It wouldn’t be a DG family adventure without us checking out the local brew scene. We discovered a stellar brewery just outside Inverness, Scotland. The Black Isle Brewery started as a Homebrew operation 20 years ago and now ships all around Europe and as far as Canada and Japan. They haven’t broken into the USA market yet, but I’m certain they will at some point. They are that good!
In 2011 they moved to their current facility located north of Inverness and 2 years ago opened their first brewpub in the city itself.
We visited the brewpub first for some delicious pizzas and to sample a few brews before making the 20 minute trek to the brewery the following day. At the pub, the atmosphere is light and funky, combining the classic wood and industrial look of the brew world with pops of tangerine and painted murals of the local landscape (pictured behind our sleepy kid below, ha). In addition to the food and beverages, you can also rent a room and stay for the night as you romp around the highlands or if you’ve just one too many Migrator DIPA’s to continue on.
Having had a lovely evening the night before, we were happy to visit the brewery itself. Kate, our brew guide, met us at the door and invited us on a tour of the facility to learn about their process and their space.

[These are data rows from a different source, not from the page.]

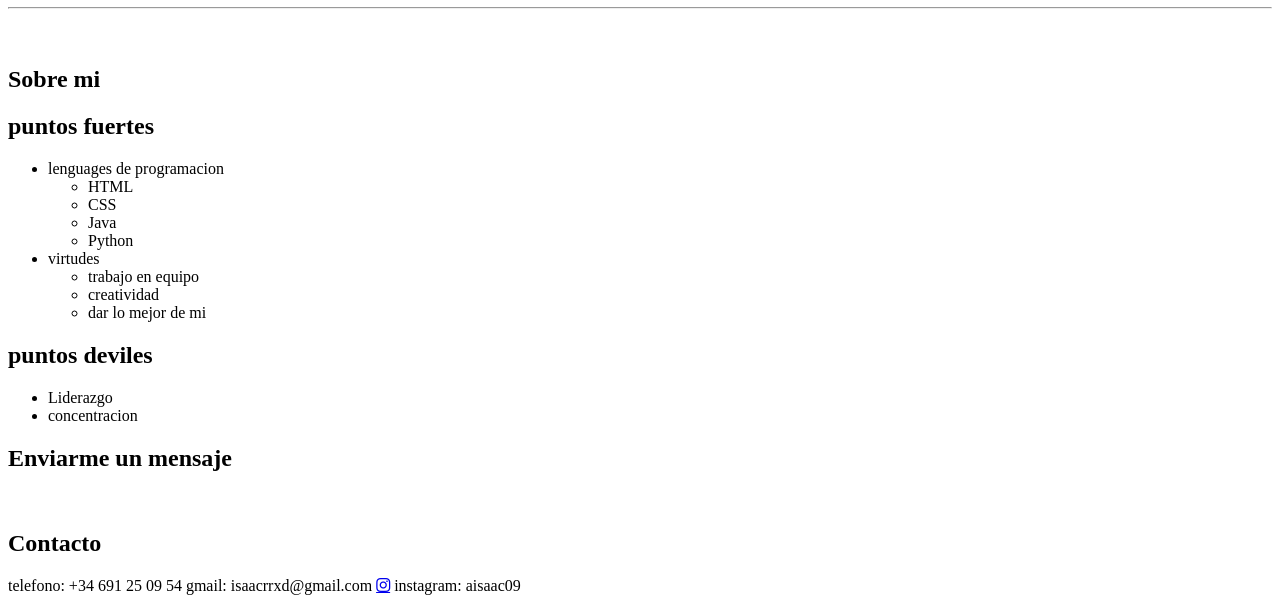
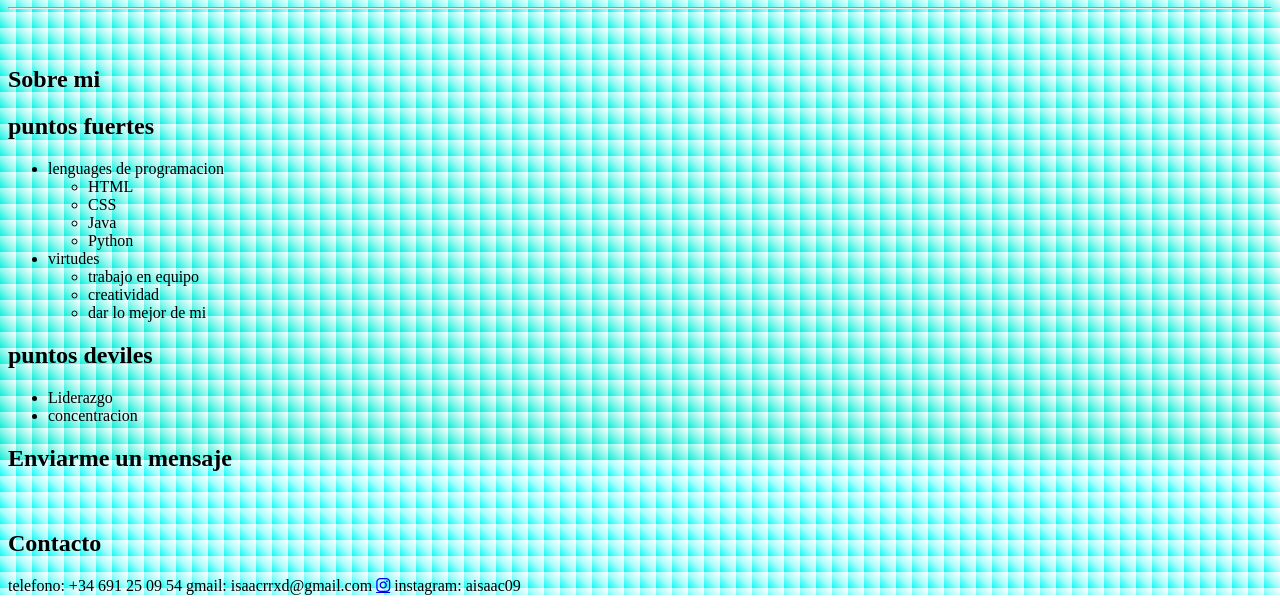
Before and after one commit to isaac-rub/isaac-rub.github.io, a plain HTML site: page index.html in a window 1280 px wide. Shown: the part 356-967 px from the top of the page. Drawn offline with Linux system fonts and the light colour scheme.

Commit message:
camvio ruta

```diff
--- a/portafolio/index.html
+++ b/index.html
@@ -6,7 +6,7 @@
   <head>
     <meta charset="utf-8">
     <script src="https://kit.fontawesome.com/ceb5114031.js" crossorigin="anonymous"></script>
-    <link rel="stylesheet" href="estilos.css">
+    <link rel="stylesheet" href="portafolio/estilos.css">
     <title> </title>
   </head>
   <body>
@@ -17,7 +17,7 @@
     </nav>
     <header id="cabecera">
         <div class="logo" >
-        <img   src="isaaclogo.png" width="20%"   >
+        <img   src="portafolio/isaaclogo.png" width="20%"   >
     </div>
       <h1>isaac rubio</h1>
       <hr>
--- /dev/null
+++ b/portafolio/estilos.css
@@ -0,0 +1,8 @@
+body {
+    height: 100vh;
+    background-image:
+      linear-gradient(45deg, rgb(7, 246, 234), white),
+      linear-gradient(lightBlue, darkRed);
+    background-size: 1em 1em, 100% 100%;
+    background-blend-mode: hard-light;
+}
```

She was so kind to our boys and didn’t mind their silly questions and odd comments like “yum it smells like pasta!” What?! Not like this is their first brewery, ha! Boiling wort does not smell like pasta, I promise!
We learned that they are committed to a totally organic process and grow most of their malts on the farm next to the facility. Once the mash is finished, they feed the spent grain to the black sheep in their pastures. Since Scotland is too cold to grow their own hops, they source organic hops from California and New Zealand, depending on the recipes.
I really dig their logo as well, design geek that I am. It features the flower of Scotland, the thistle, and each brew has a designated color for the bloom of the thistle. The creative behind the labels and logo is the brewer’s wife. She recently started to develop variations on the their original labels to differentiate between their flagship brews and their special ones like their barrel aged oatmeal stout and collaboration brews. Oh, and we learned that each of the brews is named after a bird in from the area too, pretty cool.
We had the honor of interacting with the master brewer himself. He overheard us and recognized that the hubs is a true brew lover, so he stopped and chatted for a minute. He demanded that we take home two bottles of the newest brews literally fresh off the label line! He was correct in his suspicion that we love us some hops!
Another great note about Black Isle Brewery that makes them stand out from other local UK brews are their higher ABVs (alcohol by volume). Although they do have sessions ales at about 3%-4.5%, good for a few rounds at the pub, they also have some heavy hitters at 8-10.4% (specifically of interest to my beer guy!). We found it rather interesting how low the average ABV is here, but it makes sense if you plan to be watching a rugby match for hours. Interestingly, I did recently learn from some British friends that if you go outside the main cities to the small towns, the pubs have taps with higher ABVs. It’s good to be “staggering distance” from your lodgings though!
If you’re visiting Scotland and like a well crafted, organic brew, we highly recommend tasting one of the many Black Isle ales they offer. They even have a tasty Gluten Free brew called the Gold Finch. This brewery truly was a standout for us. Try it and let us know your thoughts!
Follow along with our brew adventures with #dgbrewphotos on Instagram.